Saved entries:
* * * * * * * * *

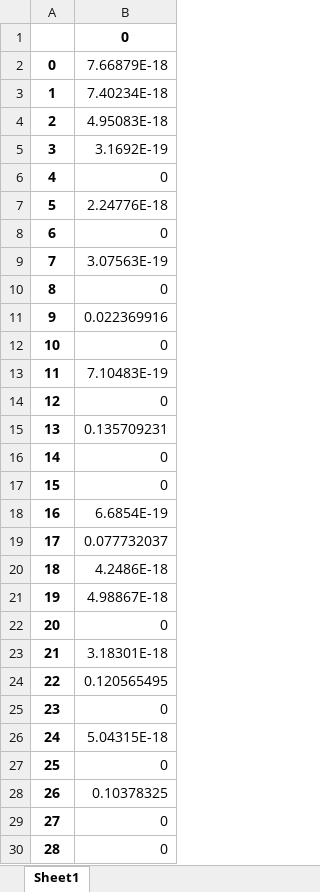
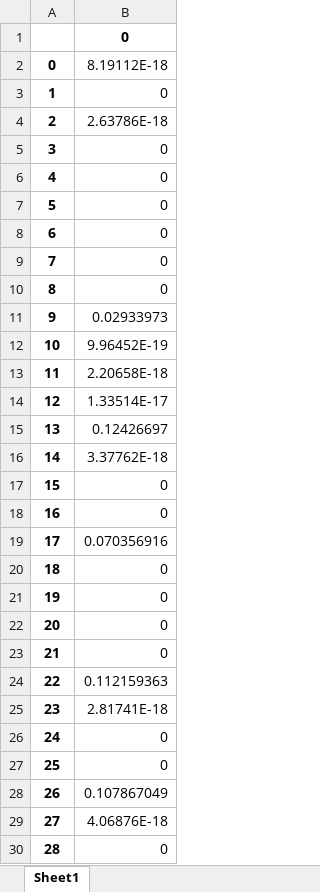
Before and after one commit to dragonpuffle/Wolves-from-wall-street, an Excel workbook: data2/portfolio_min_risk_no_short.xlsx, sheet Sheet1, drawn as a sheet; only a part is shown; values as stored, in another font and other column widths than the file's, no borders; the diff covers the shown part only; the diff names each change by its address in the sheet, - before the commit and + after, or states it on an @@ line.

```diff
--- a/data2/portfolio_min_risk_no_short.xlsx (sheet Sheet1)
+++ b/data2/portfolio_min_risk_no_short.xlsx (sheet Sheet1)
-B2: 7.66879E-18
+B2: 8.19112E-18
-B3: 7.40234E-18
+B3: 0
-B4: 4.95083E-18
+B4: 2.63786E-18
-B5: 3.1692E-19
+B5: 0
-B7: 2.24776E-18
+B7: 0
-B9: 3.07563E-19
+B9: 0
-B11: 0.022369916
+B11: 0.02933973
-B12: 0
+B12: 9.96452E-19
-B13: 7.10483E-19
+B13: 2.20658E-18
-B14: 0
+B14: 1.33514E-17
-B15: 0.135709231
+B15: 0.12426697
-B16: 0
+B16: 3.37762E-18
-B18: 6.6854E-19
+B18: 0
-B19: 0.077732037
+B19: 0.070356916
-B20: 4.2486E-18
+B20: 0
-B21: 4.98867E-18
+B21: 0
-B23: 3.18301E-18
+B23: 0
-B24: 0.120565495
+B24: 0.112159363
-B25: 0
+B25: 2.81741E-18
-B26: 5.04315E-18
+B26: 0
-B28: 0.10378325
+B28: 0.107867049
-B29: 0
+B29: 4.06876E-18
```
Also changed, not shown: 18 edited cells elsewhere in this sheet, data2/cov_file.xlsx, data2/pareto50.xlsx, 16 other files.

* * * * * * * * *

*EXERCISE DESCRIPTION*.
Give back all of the entries verbatim, but without pictures.

*SOLUTION TO THE EXERCISE*.
Before and after one commit to dragonpuffle/Wolves-from-wall-street, an Excel workbook: data2/portfolio_min_risk_no_short.xlsx, sheet Sheet1, drawn as a sheet; only a part is shown; values as stored, in another font and other column widths than the file's, no borders; the diff covers the shown part only; the diff names each change by its address in the sheet, - before the commit and + after, or states it on an @@ line.

```diff
--- a/data2/portfolio_min_risk_no_short.xlsx (sheet Sheet1)
+++ b/data2/portfolio_min_risk_no_short.xlsx (sheet Sheet1)
-B2: 7.66879E-18
+B2: 8.19112E-18
-B3: 7.40234E-18
+B3: 0
-B4: 4.95083E-18
+B4: 2.63786E-18
-B5: 3.1692E-19
+B5: 0
-B7: 2.24776E-18
+B7: 0
-B9: 3.07563E-19
+B9: 0
-B11: 0.022369916
+B11: 0.02933973
-B12: 0
+B12: 9.96452E-19
-B13: 7.10483E-19
+B13: 2.20658E-18
-B14: 0
+B14: 1.33514E-17
-B15: 0.135709231
+B15: 0.12426697
-B16: 0
+B16: 3.37762E-18
-B18: 6.6854E-19
+B18: 0
-B19: 0.077732037
+B19: 0.070356916
-B20: 4.2486E-18
+B20: 0
-B21: 4.98867E-18
+B21: 0
-B23: 3.18301E-18
+B23: 0
-B24: 0.120565495
+B24: 0.112159363
-B25: 0
+B25: 2.81741E-18
-B26: 5.04315E-18
+B26: 0
-B28: 0.10378325
+B28: 0.107867049
-B29: 0
+B29: 4.06876E-18
```
Also changed, not shown: 18 edited cells elsewhere in this sheet, data2/cov_file.xlsx, data2/pareto50.xlsx, 16 other files.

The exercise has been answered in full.